When asking questions about personal assets or recent transfers to hide assets, this form’s long list of deposition questions (20 pages!) quick-starts your preparation. Plus a bonus 6 pages of legal tips and tactics for you as the attorney.
# 4014 Assets Examination Questions gives you five big items:
- A detailed, 20 page, question outline about the deponents resources. Assets Examination Questions gives you the solid detailed outline that allows you to build a hard-hitting deposition, in your situation, with confidence you are hitting the asset items you want to know about. Assets include anything tangible or intangible that is capable of being owned or controlled to produce value. That’s a lot of territory to cover in a deposition, and that means you need this detailed, multi-page- question outline.
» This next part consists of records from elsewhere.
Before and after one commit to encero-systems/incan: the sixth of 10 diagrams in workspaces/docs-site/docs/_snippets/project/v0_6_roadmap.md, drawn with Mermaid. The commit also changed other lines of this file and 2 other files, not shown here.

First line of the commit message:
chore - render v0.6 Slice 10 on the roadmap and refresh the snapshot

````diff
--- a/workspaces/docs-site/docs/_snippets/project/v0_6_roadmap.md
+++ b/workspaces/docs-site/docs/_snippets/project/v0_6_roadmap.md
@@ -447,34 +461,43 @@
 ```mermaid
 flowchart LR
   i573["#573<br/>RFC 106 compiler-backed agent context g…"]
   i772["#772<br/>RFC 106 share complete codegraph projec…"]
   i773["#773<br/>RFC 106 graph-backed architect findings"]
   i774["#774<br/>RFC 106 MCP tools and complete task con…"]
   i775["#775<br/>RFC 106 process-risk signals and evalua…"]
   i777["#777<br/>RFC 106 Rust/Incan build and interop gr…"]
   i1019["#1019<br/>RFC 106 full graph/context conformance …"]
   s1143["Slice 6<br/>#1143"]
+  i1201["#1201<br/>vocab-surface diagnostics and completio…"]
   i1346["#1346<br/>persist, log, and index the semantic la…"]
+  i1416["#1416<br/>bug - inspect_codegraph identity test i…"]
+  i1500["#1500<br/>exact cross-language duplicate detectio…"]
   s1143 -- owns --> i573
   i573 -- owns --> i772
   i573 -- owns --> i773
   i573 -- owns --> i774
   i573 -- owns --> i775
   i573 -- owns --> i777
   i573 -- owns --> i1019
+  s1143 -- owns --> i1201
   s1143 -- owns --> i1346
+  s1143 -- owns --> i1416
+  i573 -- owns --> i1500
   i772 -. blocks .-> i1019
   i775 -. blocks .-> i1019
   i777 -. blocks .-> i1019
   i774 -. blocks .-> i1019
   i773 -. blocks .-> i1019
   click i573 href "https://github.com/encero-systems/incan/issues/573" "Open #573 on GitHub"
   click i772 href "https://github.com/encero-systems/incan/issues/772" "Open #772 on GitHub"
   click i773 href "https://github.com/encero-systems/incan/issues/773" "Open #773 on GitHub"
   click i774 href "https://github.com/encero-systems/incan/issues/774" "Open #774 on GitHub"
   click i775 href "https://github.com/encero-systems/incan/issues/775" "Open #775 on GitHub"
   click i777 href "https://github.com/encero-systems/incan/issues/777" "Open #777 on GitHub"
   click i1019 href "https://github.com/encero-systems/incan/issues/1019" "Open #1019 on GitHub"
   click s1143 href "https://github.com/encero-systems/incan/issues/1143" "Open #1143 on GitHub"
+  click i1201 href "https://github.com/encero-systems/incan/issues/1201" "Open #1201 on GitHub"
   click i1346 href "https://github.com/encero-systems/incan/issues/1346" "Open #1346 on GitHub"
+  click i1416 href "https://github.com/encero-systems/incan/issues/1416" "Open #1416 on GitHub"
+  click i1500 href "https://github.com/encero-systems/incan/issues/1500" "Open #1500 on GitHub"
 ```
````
- Emotional insurance that makes you confident! The professors in law school never taught you how to do an asset examination. Don’t be subject to a claim of malpractice because you forgot a “standard category” of questions about assets or transfers of property.) This outline checklist form is a type of emotional insurance that makes you confident as you go into the deposition!
- Pages of legal tips and tactics. Assets Examination Questions gives you tips that make you a power lawyer. For example, these Real Value tips remind you:
“.. hiding of assets after commission of a tort can be an admission of wrongdoing. See, e.g., … Harmon v. Hass, 241 NW 70 (ND 1932)(transfer of property after auto accident admissible to show consciousness of liability).”
- Improvements for your notice of the deposition. The “tips for lawyers” section of this Assets Examination Questions form gives you a list of additional ideas for your directions to the deponent to “bring with you to the deposition.” If you are taking a deposition in which you expect to ask questions about the assets of the deponent (e.g., a Rule 69 deposition of judgment debtor, or a Rule 33 deposition of a spouse in a divorce proceeding, or a Rule 33 deposition of a tortfeasor you suspect has hidden assets after the tort) — you need to add to your normal notice of taking the deposition these asset-related items to be brought to the deposition.
- Time. The benefit you always need — Time! This saves you time. Trying to create even a rough draft of these 20 pages of questions, you would spend more time and money than the mere $36 that Assets Examination Questions costs. Don’t reinvent the wheel that already exists.
Assets Examination Questions is a Triple Multiple Time and Mistake Saver. Use this form three ways:
- Use Assets Examination Questions as a comprehensive checklist of deposition questions.
- Use Assets Examination Questions as your own office checklist for potential investigation outside of formal discovery.
- Use this Assets Examination Questions as a basis for drafting a set of interrogatories. The process of drafting interrogatories will entail more customizing of the language of this form, but still the form’s 18 pages of questions will save you hours of drafting time. Or use the tips for lawyers in the bonus six pages to draft a better notice of taking the deposition on the subject of the adversary’s assets.
They never taught you how to do an asset examination in law school. So you might try a CLE course but (1) you don’t have time, and (2) CLE courses for lawyers will tell you only that if you are taking an asset deposition: “Prepare an exhaustive checklist of potential assets to use for the exam and thoroughly exam the debtor.” Unfortunately these CLE courses usually do not give you the checklist form with an exhaustive list of potential assets. You do need such a form, because of the time involved in making your own checklist from scratch. A form which saves you lots of time, and minimizes the chance you will forget to inquire on a “standard” type of asset. You add to the form, or delete unneeded items, with a minimum of preparation time by yourself.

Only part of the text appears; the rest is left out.